_Problem to work on:_
Retype only what runs from the first line of the records to the line with "fix footer to bottom", inclusive, and no pictures.

[Data extracts — start]

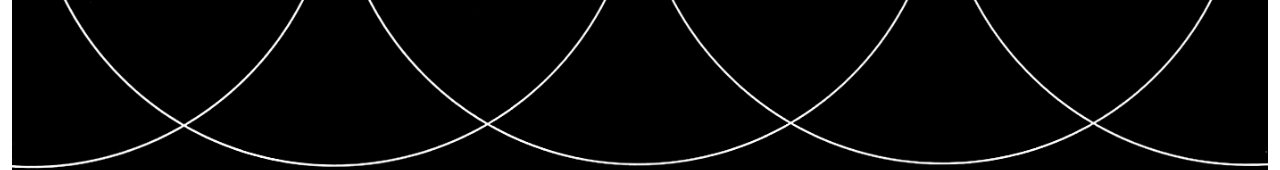
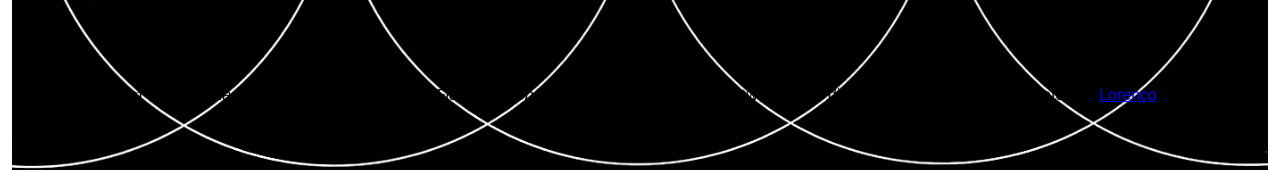
Before and after one commit to ocnerol/spacestagram, a React (Create React App) app: page / in a window 1280 px wide. Shown: the part 680-850 px from the top of the page. Built offline with nearby package versions, Linux system fonts and the light colour scheme.

Commit message:
fix footer to bottom

```diff
--- a/src/App.css
+++ b/src/App.css
@@ -18,6 +18,8 @@ footer {
   display: flex;
   justify-content: space-between;
   padding: 0rem 1rem;
+  position: fixed;
+  bottom: 0px;
 }
 
 .screen-reader-only {
```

[Data extracts — finish]

_Solution:_
Before and after one commit to ocnerol/spacestagram, a React (Create React App) app: page / in a window 1280 px wide. Shown: the part 680-850 px from the top of the page. Built offline with nearby package versions, Linux system fonts and the light colour scheme.

Commit message:
fix footer to bottom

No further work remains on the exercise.